By Nicole Campbell, PT, DPT
Kids Place West Pediatric Physical Therapist

Gross motor skills are an important aspect of child development. When participating in gross motor activities, children are able to release their energy in addition to building strength. A fun and easy way to incorporate gross motor activities into household play is through “Animal Walking.” Some of the most common include: Bear Walking, Crab Walking, Duck Walking, Frog Jumping, and Ostrich Walking.

Bear Walking: From a standing position, bend over and place both hands on the ground (do not let your knees touch the ground). Walk forward with your right hand and right foot at the same time, followed by your left hand and left foot at the same time.  And keep going!

Bear Walk

Crab Walking: From sitting, place your hands on the ground behind you and your feet on the ground in front of you. Lift and hold your bottom off the ground and walk sideways with your hands and feet, not allowing your bottom to touch the ground.CrabWalk

Duck Walking: From standing, place your hands on your hips and squat down. Walk forward while staying in the squat position.

DuckWalk

Frog Jumping: From squatting, place your hands on the ground between your knees. Jump up and forward, landing with your feet on the ground and your hands on the ground between your knees.

FrogJump

Ostrich walking: From standing, lean forward and grab your ankles with your hands.

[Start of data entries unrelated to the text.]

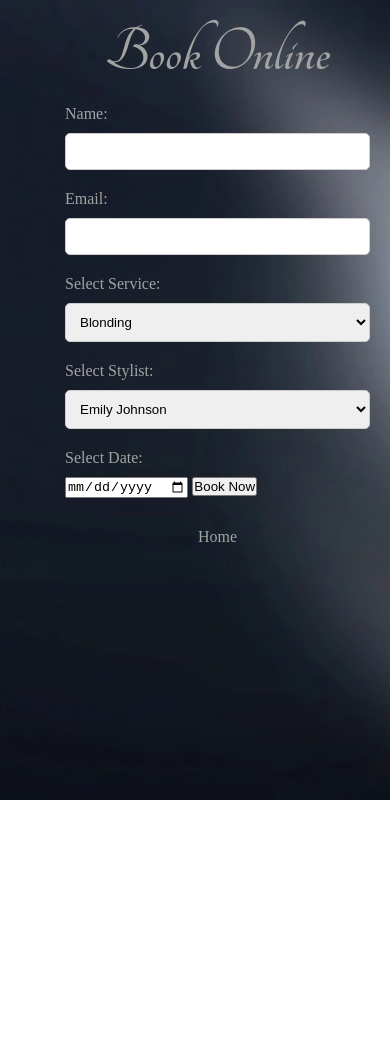
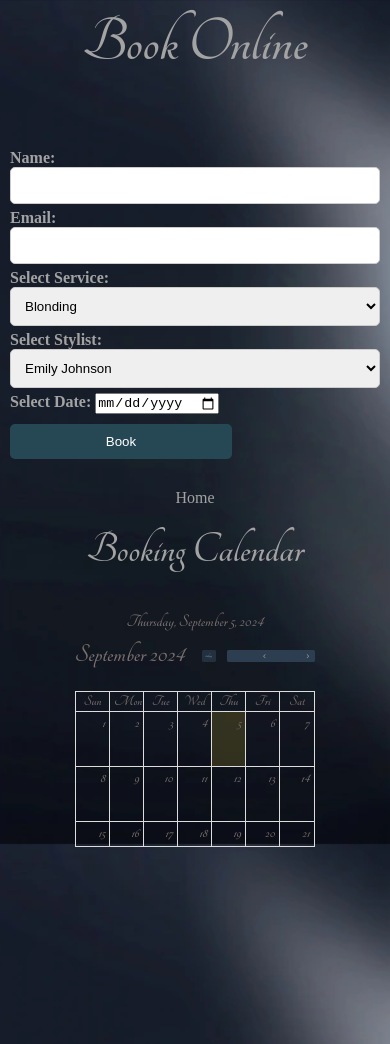
Before and after one commit to nmonroe-dev/Spectral-Salon, a website: page public/contact.html in a window 390 px wide. Shown: the top 1044 px of the page. Before the commit the page ends 844 px from the top, so only its background shows below. Drawn offline with nearby package versions, Linux system fonts and the light colour scheme; no server answers; a web font is replaced by a local one.

Commit message:
fixed backend booking

```diff
--- a/public/contact.html
+++ b/public/contact.html
@@ -1,6 +1,11 @@
 <!DOCTYPE html>
 <html lang="en">
   <head>
+    <link
+      href="https://cdn.jsdelivr.net/npm/fullcalendar@5.10.1/main.min.css"
+      rel="stylesheet"
+    />
+    <script src="https://cdn.jsdelivr.net/npm/fullcalendar@5.10.1/main.min.js"></script>
     <script
       src="https://kit.fontawesome.com/0618b71a39.js"
       crossorigin="anonymous"
@@ -22,13 +27,12 @@
   </head>
   <body>
     <div class="bookPage">
+      <!-- Booking Form on the Left -->
       <div class="booking-form">
         <h2>Book Online</h2>
 
-        <!-- Form structure with comments where you'll add backend & JS later -->
-        <form action="" method="POST">
-          <!-- Add the backend processing later -->
-
+        <!-- Form structure with labels and inputs -->
+        <form action="/bookings" method="POST">
           <label for="name">Name:</label>
           <input type="text" id="name" name="name" required />
 
@@ -57,15 +61,44 @@
             <option value="Sophia Lee">Sophia Lee</option>
             <option value="David Martinez">David Martinez</option>
           </select>
+          <label for="date">Select Date:</label>
+          <input type="date" id="date" name="date" required />
 
-          <label for="date">Select Date:</label>
-          <input id="date" type="date" name="date" required />
-
-          <!-- Placeholder for the button, replace this with the actual functionality later -->
-          <input type="button" value="Book Now" />
+          <button type="submit">Book</button>
         </form>
 
         <p><a href="index.html">Home</a></p>
+      </div>
+
+      <!-- Calendar on the Right -->
+      <div class="calendarContainer">
+        <h1>Booking Calendar</h1>
+        <p id="current-date"></p>
+        <div id="calendar"></div>
+
+        <script>
+          const currentDate = new Date();
+          const options = {
+            weekday: "long",
+            year: "numeric",
+            month: "long",
+            day: "numeric",
+          };
+          document.getElementById("current-date").textContent =
+            currentDate.toLocaleDateString("en-US", options);
+
+          document.addEventListener("DOMContentLoaded", function () {
+            var calendarEl = document.getElementById("calendar");
+
+            var calendar = new FullCalendar.Calendar(calendarEl, {
+              initialView: "dayGridMonth",
+              events: "/bookings",
+              eventColor: "#67b2cf",
+            });
+
+            calendar.render();
+          });
+        </script>
       </div>
     </div>
 
--- a/public/style.css
+++ b/public/style.css
@@ -420,14 +420,110 @@ hr {
 }
 .bookPage {
     height: 100vh;
-
+    display: flex;
     background-image: url(images/bookBackgroud.webp);
     background-attachment: fixed;
     background-position: center;
     background-repeat: no-repeat;
     background-size: cover;
+  }
+  .calendarContainer {
+    width: 50%;
+    padding: 20px;
+    text-align: center;
+  }
+  #calendar {
+    max-width: 65%;
+    height: 60%;
+    margin: 0 auto;
+    color: rgb(122, 113, 113);
+    font-family: 'Tangerine', cursive;
+    font-size: 15px;
+  }
+  .calendarContainer h1 {
+    color: rgb(163, 163, 163);
+    font-family: 'Tangerine', cursive;
+    font-size: 65px;
+    margin-bottom: 10px;
+
+  }
+  #current-date {
+    color: rgb(122, 113, 113);
+    font-size: 20px;
+    margin-bottom: 10px;
+    font-family: 'Tangerine', cursive;
+  }
+  .fc .fc-button {
+    font-size: 0.7em;
+  }
+  .fc .fc-button, .fc-icon {
+    text-align: center;
+    display: inline;
+
+  }
+
+
+@media screen and (max-width: 1136px) {
+    .fc .fc-button {
+     font-size: 0.4em;
+    }
 }
-@media screen and (max-width: 892px) {
+@media screen and (max-width: 982px) {
+    .fc .fc-button {
+     font-size: 0.3em;
+    }
+}
+@media screen and (max-width: 982px) {
+    .bookPage {
+        flex-direction: column;
+        height: 1200px;
+    }
+    .calendarContainer,
+    .booking-form {
+    width: 100%;
+    padding: 10px;
+    }
+    .calendarContainer h1 {
+        font-size: 45px; /* Smaller font for mobile */
+      }
+
+      #current-date {
+        font-size: 18px;
+      }
+      .booking-form button {
+        width: 100%;
+
+      }
+
+
+}
+
+
+@media screen and (max-width: 894px) {
+    .bookPage {
+        flex-direction: column;
+        height: 1200px;
+    }
+
+
+
+    .calendarContainer,
+    .booking-form {
+    width: 100%;
+    padding: 10px;
+    }
+    .calendarContainer h1 {
+        font-size: 45px; /* Smaller font for mobile */
+      }
+
+      #current-date {
+        font-size: 18px;
+      }
+      .booking-form button {
+        width: 100%;
+
+      }
+
 
 
     .welcomeSection nav ul li a {
@@ -597,24 +693,27 @@ hr {
 
 }
 .booking-form {
-    max-width: 600px;
-    margin-left: 45px;
+    width: 50%;
+
+    text-align: left;
     color: rgb(163, 163, 163);
     padding: 20px;
+    border-radius: 5px;
+    display: flex;
+    flex-direction: column;
 
-    border-radius: 5px;
   }
-
   .booking-form h2 {
-    margin-bottom: 20px;
+    margin-bottom: 20%;
     text-align: center;
     font-family: 'Tangerine', cursive;
     font-size: 65px;
   }
 
   .booking-form label {
-    display: block;
     margin-bottom: 10px;
+    text-align: left;
+    font-weight: bold;
   }
 
   .booking-form input[type="text"],
@@ -622,24 +721,27 @@ hr {
   .booking-form select {
     width: 100%;
     padding: 10px;
-    margin-bottom: 20px;
+    margin-bottom: 5px;
     border: 1px solid #ccc;
     border-radius: 5px;
-
   }
-
-  .booking-form input[type="submit"] {
-    width: 100%;
+  .booking-form button {
+    width: 60%;
     padding: 10px;
-    background-color: #4c93af;
+    background-color: #264855;
     color: white;
     border: none;
     border-radius: 5px;
     cursor: pointer;
     margin-top: 10px;
+
   }
 
+
   .booking-form input[type="submit"]:hover {
+    background-color: #4c93af;
+  }
+  .booking-form button:hover {
     background-color: #4c93af;
   }
 
@@ -800,13 +902,24 @@ hr {
         padding: 10px;
     }
     .bookPage {
-        height: 800px;
-
-        background-image: url(images/bookBackgroud.webp);
-        background-attachment: fixed;
-        background-position: center;
-        background-repeat: no-repeat;
-        background-size: cover;
+        flex-direction: column;
+        height: 1200px;
     }
 
+
+
+    .calendarContainer,
+    .booking-form {
+    width: 100%;
+    padding: 10px;
+    }
+    .calendarContainer h1 {
+        font-size: 45px; /* Smaller font for mobile */
+      }
+
+      #current-date {
+        font-size: 18px;
+      }
+
+
 }
```
Also changed, not shown: package.json (added, +19 -0 lines), src/server.js (added, +90 -0 lines), README.md (added), public/main.js (added), 3 other files.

Walk forward while keeping your hands around your ankles.

OstrichWalk

Does your child want a snack?  Have them Animal Walk to the kitchen.  Does your child like puzzles?  Place the puzzle pieces on one side of the room and have them Animal Walk to the other side of the room to build the puzzle, bringing a couple puzzle pieces each trip. The possibilities are endless!

Animal Walks are a good way to provide sensory input and incorporate “heavy work” at home to help kids release their wiggles and improve attention.  Let your child use their imagination and make up their own “Animal Walk” (e.g. snake, elephant, etc.).  Any Animal Walk can help build strength, balance, and coordination while also having fun.

Let the Animal Walking begin!